Roald Dahl: one hundred years
Today, it is exactly one hundred years since the birth of Roald Dahl. I have written previously about how much Dahl has meant to me over many years, and why. This year, I was lucky enough to fulfil a childhood dream: to visit Great Missenden, Buckinghamshire, and see for myself where the great man lived and worked.
Great Missenden is a place-name that had become mythical in my mind since the day in 1985 when I received this letter from Dahl, in response to one that I had sent him:
First stop on my visit to Great Missenden was the Roald Dahl Museum and Story Centre. The exhibition there is a delight for the Dahl fan: hundreds of objects large and small have been carefully preserved and put on display in an easy-to-follow and engaging way: household objects, childhood items, books, book paraphernalia and, of course, handwritten letters (some of the nicest are those written by the young Dahl at boarding school to his mother). Murals, signs and multimedia installations greatly enhance the visitor experience.
A specific part of my childhood dream was to see the hut in the garden of his house where Dahl did his writing. This couldn’t be fulfilled to the letter (after all, Dahl’s wife still lives in their house), but I came as close as it is possible to get: the interior of the hut – chair and all – has been re-located to the museum and re-installed exactly as it was. I spent a long time staring through the protective glass (much to the annoyance of other visitors, I’m sure) at the treasures within.
In the photo above, on the table on the left, you can see several artefacts from Dahl’s life, including his hip bone, which had been surgically removed in a hip replacement operation. This is a lovely hint at the macabre in Dahl’s imagination.
The museum shop is likewise a treasure trove. I bought a print from The Twits, to hang over my and my husband’s bed (it seems apt!).
My favourite Dahl book for many years was Charlie and the Chocolate Factory. I was thrilled to see on display this first edition from 1964:
Quentin Blake’s illustrations have become synonymous with Dahl’s work for children, so it was interesting to see how another artist (in this case, Joseph Schindelman) interpreted the story.
Lastly, I wandered up Main Street and visited Dahl’s final resting place. My daughter, also an avid fan, came with me. We were both very happy to spend a short time with him there and think about all the happiness he has given to children and adults the world over. I personally sent him thanks for the letter that made a young girl very happy.

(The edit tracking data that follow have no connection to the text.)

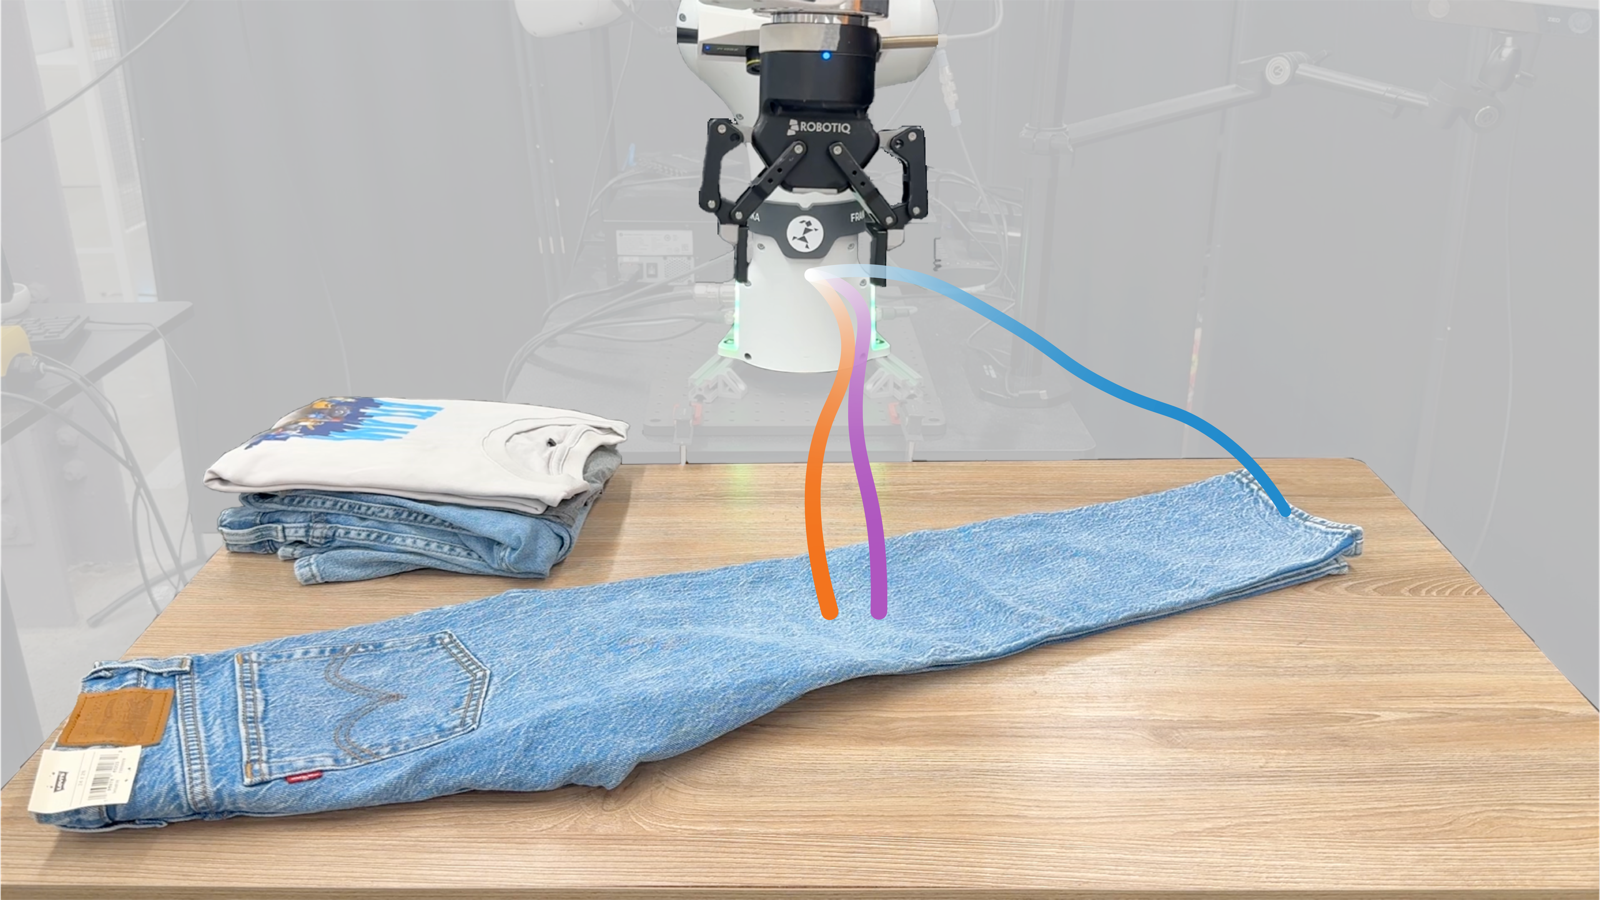
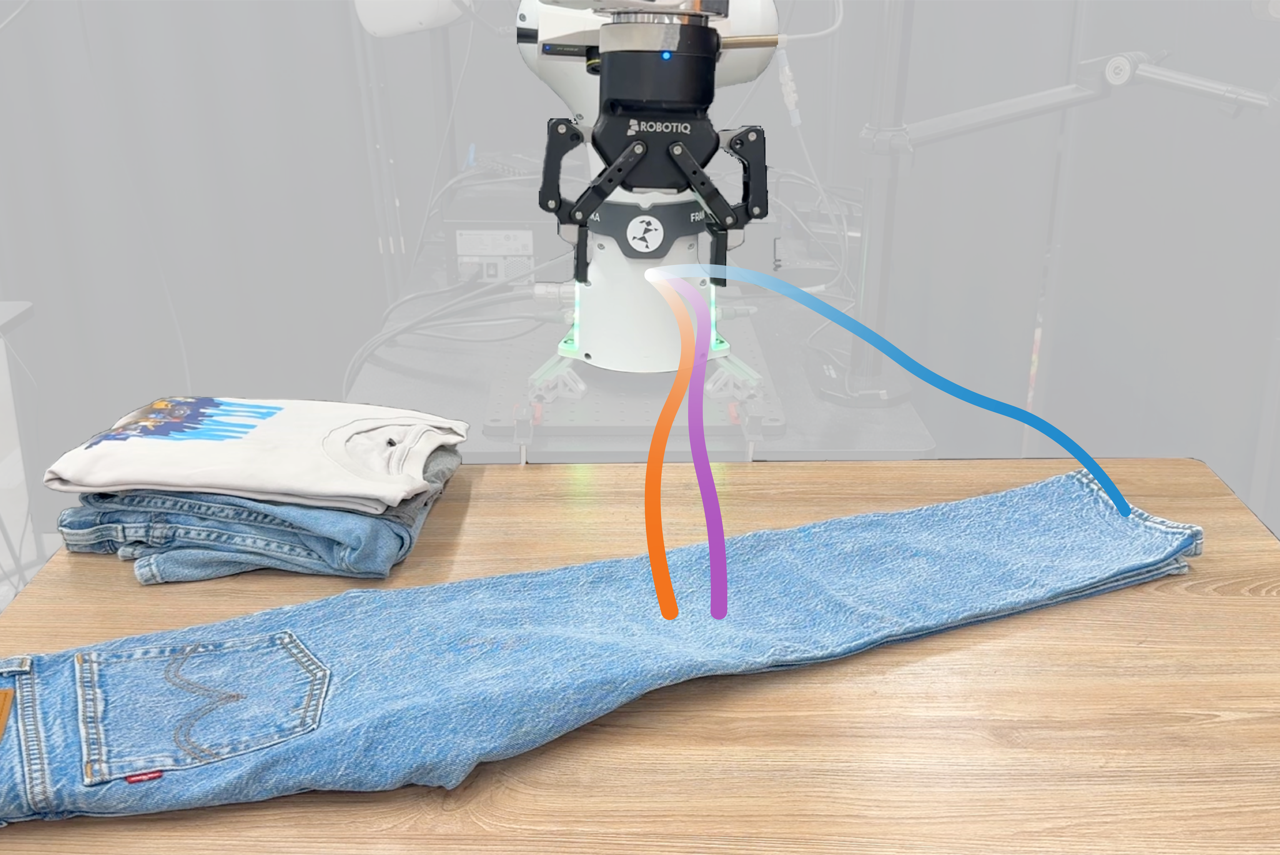
Crop teaser image (left 10%, right 10%, bottom 5% → 1280×855); remap trajectory normalised coords; aspect-correct CP_BLUE for 20° pixel tangent

diff --git a/static/modules/method_new.html b/static/modules/method_new.html
@@ -197,18 +197,17 @@
        Anchor points in NORMALISED image coordinates [0,1]. The image
        gets responsively sized via CSS; the canvas tracks it via the
        same mapping. Edit any of these to retune. */
-    var T_START      = { x: 0.575, y: 0.230 };
-    var T_END_PURPLE = { x: 0.580, y: 0.640 };
-    var T_END_BLUE   = { x: 0.715, y: 0.510 };
-    var T_CP_PURPLE  = { x: 0.585, y: 0.460 };
+    // Coords match the cropped image (1280×855: left 10%, right 10%, bottom 5%
+    // trimmed from the original 1600×900).
+    var T_START      = { x: 0.594, y: 0.242 };
+    var T_END_PURPLE = { x: 0.600, y: 0.674 };
+    var T_END_BLUE   = { x: 0.769, y: 0.537 };
+    var T_CP_PURPLE  = { x: 0.606, y: 0.484 };
     // CP at γ=1: placed so the bezier's tangent at T_END_BLUE makes a
-    // 20° angle with the rightward direction (going up-and-to-the-right
-    // in canvas coords). r controls the bow magnitude.
-    var T_R = 0.18;
-    var T_CP_BLUE = {
-      x: T_END_BLUE.x - T_R *  0.9397,    // cos(-20°)
-      y: T_END_BLUE.y - T_R * -0.3420     // sin(-20°)
-    };
+    // 20° angle with the rightward direction (going up-and-to-the-right)
+    // in PIXEL space. The aspect-correction divisor (W/H = 1280/855 = 1.497)
+    // accounts for the cropped image's non-square aspect.
+    var T_CP_BLUE = { x: 0.564, y: 0.648 };
 
     var teaserBg  = document.getElementById('teaserBg');
     var teaserCv  = document.getElementById('teaserOverlay');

As the old Irish saying goes, Ní bheidh a leithéid arís ann (his like will never be seen again).